Sometimes the Commissioner will require information on ‘special category’ data such as disability. Find out more information on ‘special category data.
When we process special category data we do so under GDPR Article 9(2)(g): ‘processing is necessary for reasons of substantial public interest, on the basis of Union or Member State law which shall be proportionate to the aim pursued, respect the essence of the right to data protection and provide for suitable and specific measures to safeguard the fundamental rights and the interests of the data subject’
In relying on the substantial public interest condition in Article 9(2)(g) the CCO must also demonstrate that it meets one of the 23 specific substantial public interest conditions set out in Part 2 of Schedule 1 of the DPA 2018.
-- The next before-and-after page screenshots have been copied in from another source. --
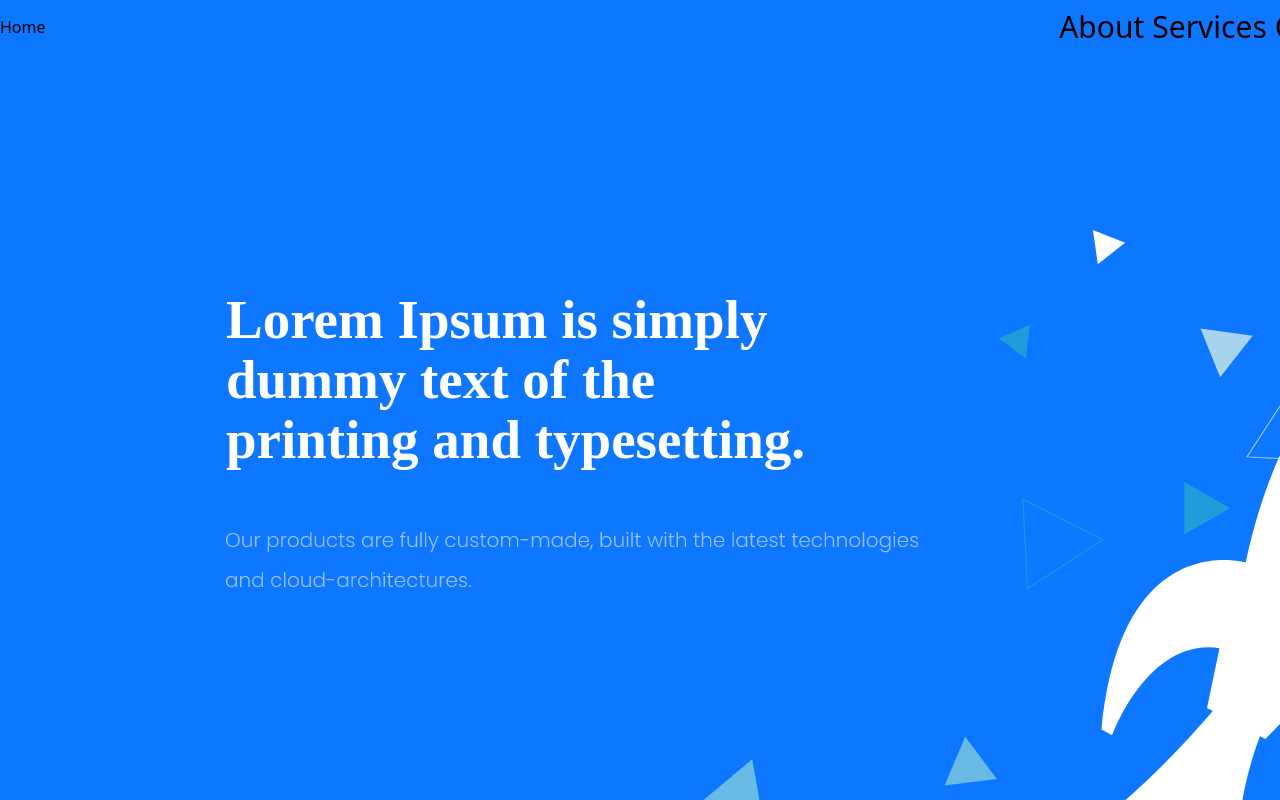
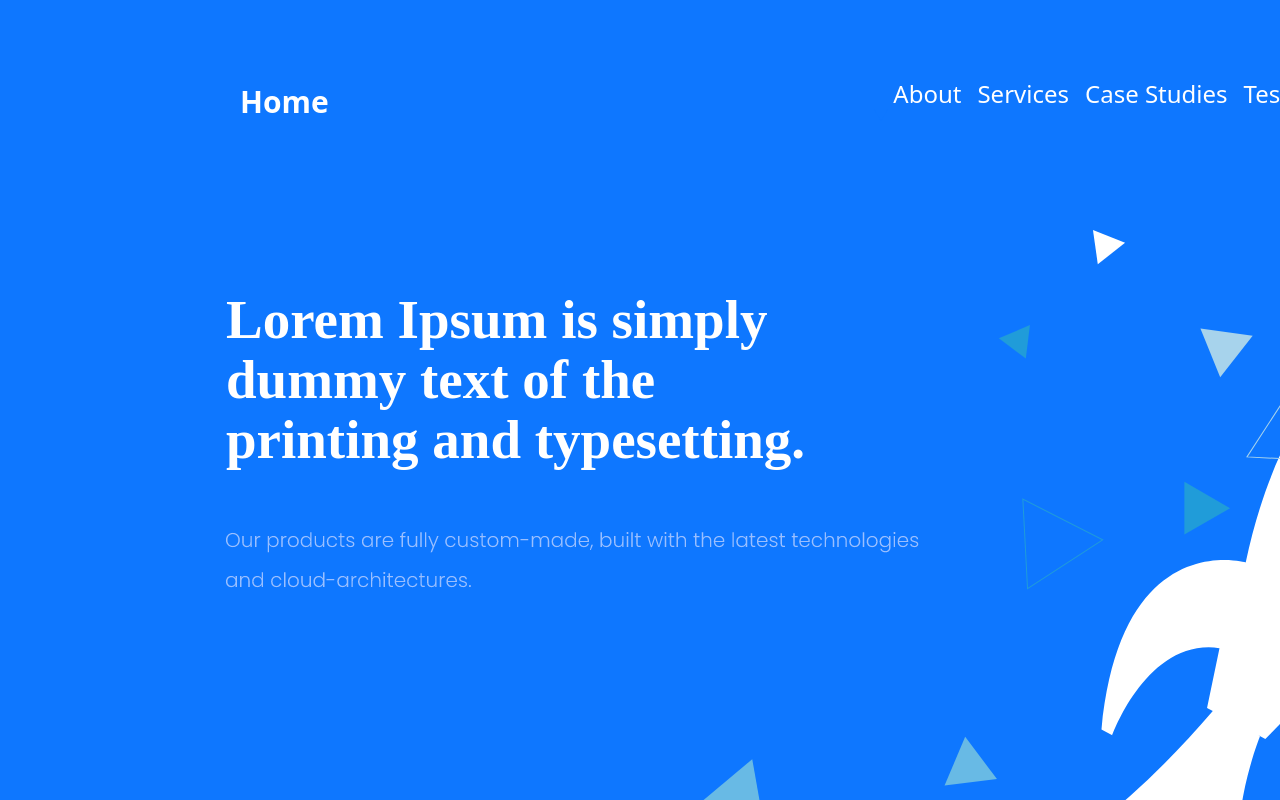
Before and after one commit to AdityaBaxla/secure-blink-vue3, a Vue app: page / in a window 1280 px wide. Shown: the top 800 px of the page. Built offline with nearby package versions, Linux system fonts and the light colour scheme.

Commit message:
navbar top made

```diff
--- a/src/components/NavbarHomeTop.vue
+++ b/src/components/NavbarHomeTop.vue
@@ -4,18 +4,18 @@ import { RouterLink, RouterView } from 'vue-router'
 </script>
 
 <template>
-  <nav class="navbar flex flex-row w-full justify-between items-center pr-20">
+  <nav class="navbar flex flex-row w-full justify-between items-center ml-60">
     <div>
-      <RouterLink to="/">Home</RouterLink>
+      <RouterLink to="/" class="text-3xl text-white font-semibold">Home</RouterLink>
     </div>
 
-    <RouterLink to="/login" class="flex flex-row gap-2 text-3xl">
+    <RouterLink to="/login" class="sitems-center nav-right flex flex-row gap-4 text-2xl text-white">
       <span>About</span>
       <span>Services</span>
       <span>Case Studies</span>
       <span>Testimonials</span>
       <span>Contact</span>
-      <span>Login</span>
+      <div class="rounded-md bg-white text-blue-600 p-2 px-4">Login</div>
     </RouterLink>
   </nav>
 </template>
@@ -23,13 +23,17 @@ import { RouterLink, RouterView } from 'vue-router'
 <script lang="ts"></script>
 
 <style scoped>
+.nav-right {
+}
+
 div {
   position: relative;
 }
 .navbar {
   position: relative; /* Position the navbar relative to the viewport */
   z-index: 9999; /* Ensure the navbar is on top of everything */
-  width: 1920px;
+  width: 1358px;
+  top: 75px;
   height: 53px;
   background-color: transparent; /* Example background color */
 }
```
The substantial public interest condition which is relevant to the CCO is Schedule 1, Part 2(6), ‘statutory and government purposes’.
Schedule 1 Part 2,6(1) sets out that:
6 (1) This condition is met if the processing—
- is necessary for a purpose listed in sub-paragraph (2), and
- is necessary for reasons of substantial public interest.
(2) Those purposes are—
- the exercise of a function conferred on a person by an enactment or rule of law;
- the exercise of a function of the Crown, a Minister of the Crown or a government department.
The Help at Hand service is part of the Commissioner’s responsibilities set out in law, which is why we use this section to process special category data.
The types of information we might collect:
The information we request from you will differ depending on your specific case and the reason for you contacting Help at Hand. You do not have to provide us with information if you don’t want to, but it might limit the help we are able to provide if we don’t have all the details we need.
The sorts of things we might ask you for are:
- Your name, age and gender
- Where you live
- Information about your situation, for example if you are in care, how long you have been in care
- Information about the issue you are experiencing
- Information about your health and wellbeing
- Information about what has happened and anything that is causing you concern
How long we keep personal data for
Help at Hand is here to provide you with ongoing support and advice so we will keep your records for five years after you first get in touch with us. We keep records so that if you need to get back in touch with us, we know what help we have provided you with previously.